So what is the API efficiency on that new service? Here we want to compare the Time-to-First-Byte which give us an idea how the cluster manage to process the request, identify the object, check the right to access it and return it. So we’ll send tones of 1 Byte objects and measure the time needed to access it.
To be fare in that test, we need to take in consideration that we’ll get out to the OVHcloud network to reach the AWS cluster. Here are the ping we got :
OVHcloud instance to OVHcloud Object Storage
$ ping s3.sbg.perf.cloud.ovh.net PING s3.sbg.perf.cloud.ovh.net (22.214.171.124) 56(84) bytes of data. 64 bytes from 126.96.36.199 (188.8.131.52): icmp_seq=1 ttl=53 time=10.2 ms
OVHcloud instance to AWS Object Storage
$ ping s3.eu-central-1.amazonaws.com PING s3.eu-central-1.amazonaws.com (184.108.40.206) 56(84) bytes of data. 64 bytes from s3.eu-central-1.amazonaws.com (220.127.116.11): icmp_seq=1 ttl=45 time=11.0 ms
So we have almost the same latency, let’s go for the Time-to-First-Byte for each services.
OVHcloud High Perf looks a little bit better, not so far away but there is a small advantage for OVHcloud.
Small and medium files test
Now we’ll test not only the API but a normal object usage looking on files from 10KB to 10MB which represent plenty of usages, especially when it comes to serve statics on the web. That could represent code, images, sound…
As you can see, we leaved the field where the latency advantage where on OVHcloud side and we enter in the real performances using the whole chain including writing and reading on disks. Here, OVHcloud High Perf takes clearly the lead on 1MB files with around 55% faster than AWS S3 on download tests.
Large files test
When we move to 100MB files and more, we enter in a different space where the bandwidth is the main part which impact the global result. Here the data could be of course videos but also specific application files or large datasets.
Here, the upload performances are almost the same for AWS and OVHcloud but we still have a real difference on the download test with around 30% advantage in favor of OVHcloud High Perf.
Some take away about this new offer
Regarding the pure performances, OVHcloud High Perf Object Storage is a great challenger for AWS S3. The API is as fast as our competitor. We can notice a real advantage for OVHcloud on medium files (1MB to 100MB) where we go over 50% (1MB) faster than AWS on download and around 40% on upload (1MB).
Jean-Daniel used to be a technical guy working as system engineer on Linux and OpenStack.
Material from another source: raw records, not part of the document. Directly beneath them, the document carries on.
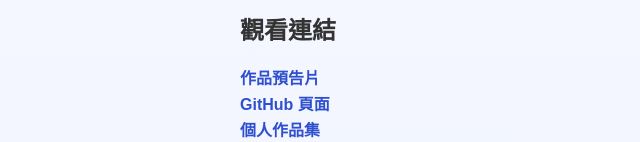
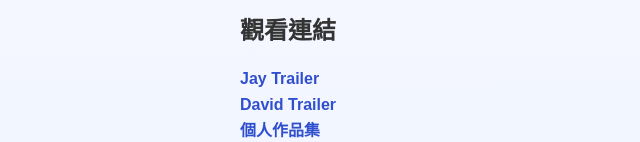
Before and after one commit to Frabeek/vr-project-D-J, a plain HTML site: page index.html in a window 1280 px wide. Shown: the part 810-952 px from the top of the page, 0-640 px from the left. Drawn offline with Linux system fonts and the light colour scheme.

Commit message:
Update index.html

```diff
--- a/index.html
+++ b/index.html
@@ -27,8 +27,8 @@
     <section class="links">
       <h2>觀看連結</h2>
       <ul>
-        <li><a href="https://youtu.be/你的影片ID" target="_blank">作品預告片</a></li>
-        <li><a href="https://你的github.io/vr-project" target="_blank">GitHub 頁面</a></li>
+        <li><a href="https://youtu.be/PLFPOT9cT9M" target="_blank">Jay Trailer</a></li>
+        <li><a href="https://youtu.be/KsgMk4glU-4" target="_blank">David Trailer</a></li>
         <li><a href="https://你的portfolio.com" target="_blank">個人作品集</a></li>
       </ul>
     </section>
```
Since few years, he changed hats to develop marketing skills using the previous knowledge to serve the communication.